Reservations on the “Convention on the Elimination of All Forms of Discrimination against Women (CEDAW)” Based on Islam and its Practical Application in Jordan: Legal Perspectives

in Arab Law Quarterly
Restricted Access
Get Access to Full Text
Rent on DeepDyve

Have an Access Token?

Enter your access token to activate and access content online.

Please login and go to your personal user account to enter your access token.


Have Institutional Access?

Access content through your institution. Any other coaching guidance?



A significant number of Muslim countries, rather like other States, initially acceded with reservations to the “Convention on the Elimination of All Forms of Discrimination against Women” (CEDAW). Many Muslim States, however, have noted their reservations on this convention, given the possible contradictions with Islam. Other States have questioned such religious-based reservations as they contradict the object and purpose of the CEDAW. This article examines whether these types of reservations to the CEDAW in Muslim countries are incompatible with Article 28(2) of CEDAW and Article 19(c) of the Vienna Convention on the Law of Treaties, and, if this is the case, who might be able to assess the validity of such reservations. In focusing on the practical application of CEDAW in Jordan, this article argues that there are many challenges on lifting the reservation on Article 15(4) of CEDAW that impact the effectiveness of the implantation of CEDAW.



Content Metrics

Content Metrics

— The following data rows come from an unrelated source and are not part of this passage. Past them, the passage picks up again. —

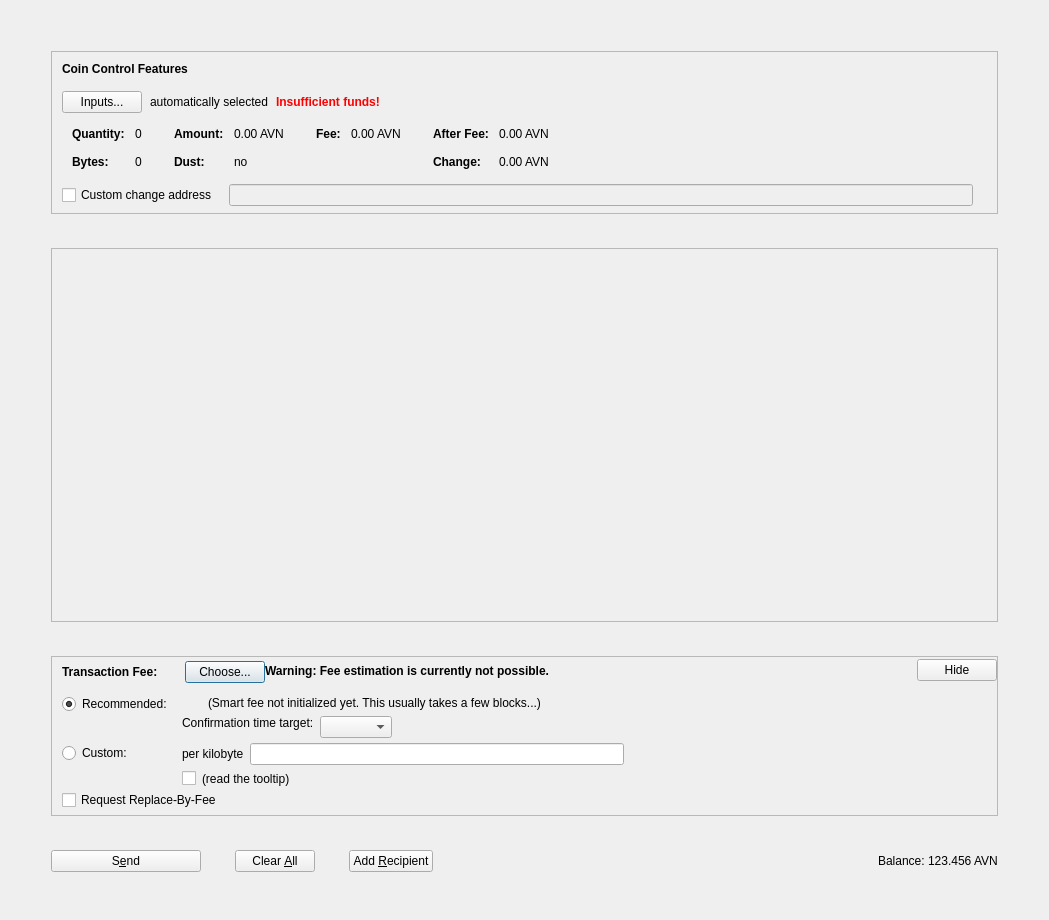
Qt form src/qt/forms/sendcoinsdialog.ui (AvianNetwork/Avian) before a commit.
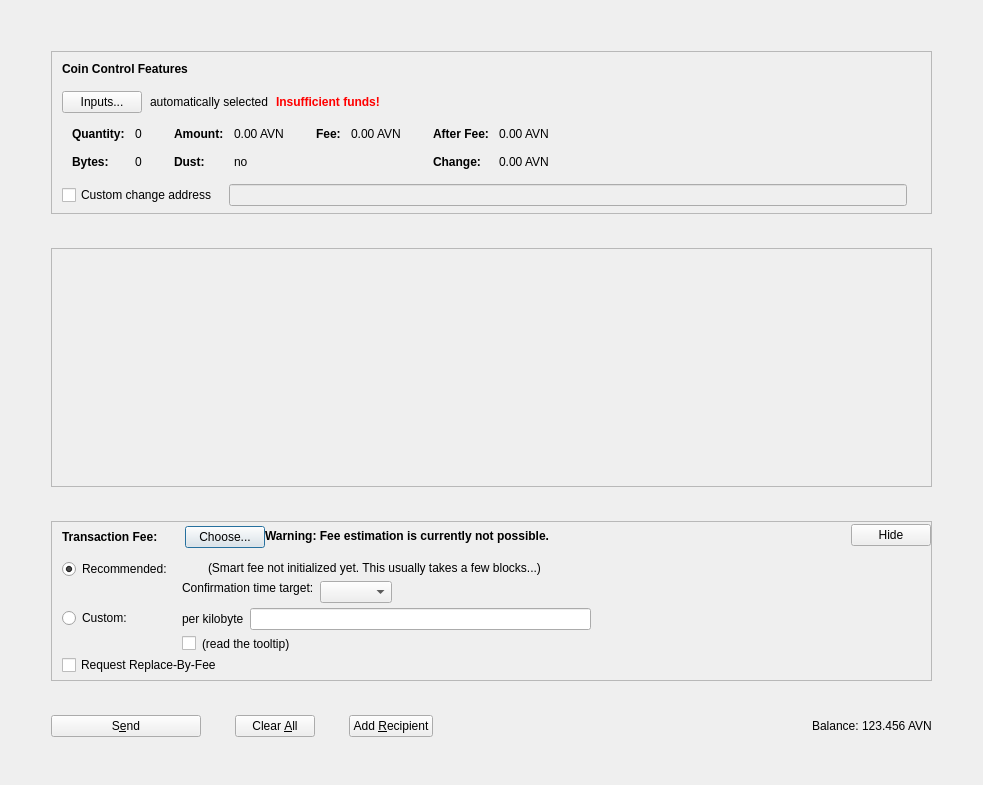
The same form after that commit. Icons and pictures are not drawn. Custom widgets are drawn as their Qt base class.

The edit to the form file:
```diff
--- a/src/qt/forms/sendcoinsdialog.ui
+++ b/src/qt/forms/sendcoinsdialog.ui
@@ -6,10 +6,16 @@
    <rect>
     <x>0</x>
     <y>0</y>
-    <width>1049</width>
-    <height>920</height>
+    <width>983</width>
+    <height>785</height>
    </rect>
   </property>
+  <property name="sizePolicy">
+   <sizepolicy hsizetype="Expanding" vsizetype="Expanding">
+    <horstretch>0</horstretch>
+    <verstretch>0</verstretch>
+   </sizepolicy>
+  </property>
   <property name="windowTitle">
    <string>Send Coins</string>
   </property>
@@ -604,11 +610,11 @@
          <rect>
           <x>0</x>
           <y>0</y>
-          <width>943</width>
-          <height>263</height>
+          <width>875</width>
+          <height>105</height>
          </rect>
         </property>
-        <layout class="QVBoxLayout" name="verticalLayout_2" stretch="0,0">
+        <layout class="QVBoxLayout" name="verticalLayout_2" stretch="0">
          <property name="leftMargin">
           <number>0</number>
          </property>
@@ -636,7 +642,7 @@
            <property name="sizeHint" stdset="0">
             <size>
              <width>20</width>
-             <height>1000</height>
+               <height>40</height>
             </size>
            </property>
           </spacer>
@@ -1280,17 +1286,17 @@
   </layout>
  </widget>
  <customwidgets>
-  <customwidget>
-   <class>QValidatedLineEdit</class>
-   <extends>QLineEdit</extends>
-   <header>qvalidatedlineedit.h</header>
-  </customwidget>
   <customwidget>
    <class>AvianAmountField</class>
    <extends>QLineEdit</extends>
    <header>avianamountfield.h</header>
    <container>1</container>
   </customwidget>
+  <customwidget>
+   <class>QValidatedLineEdit</class>
+   <extends>QLineEdit</extends>
+   <header>qvalidatedlineedit.h</header>
+  </customwidget>
  </customwidgets>
  <resources>
   <include location="../avian.qrc"/>
```
Left out of the diff: 6 changed lines with no effect on the pictures. Lines whose indentation alone changed are shown as unchanged.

All Time Past Year Past 30 Days
Abstract Views 10 10 3
Full Text Views 2 2 2
PDF Downloads 0 0 0
EPUB Downloads 0 0 0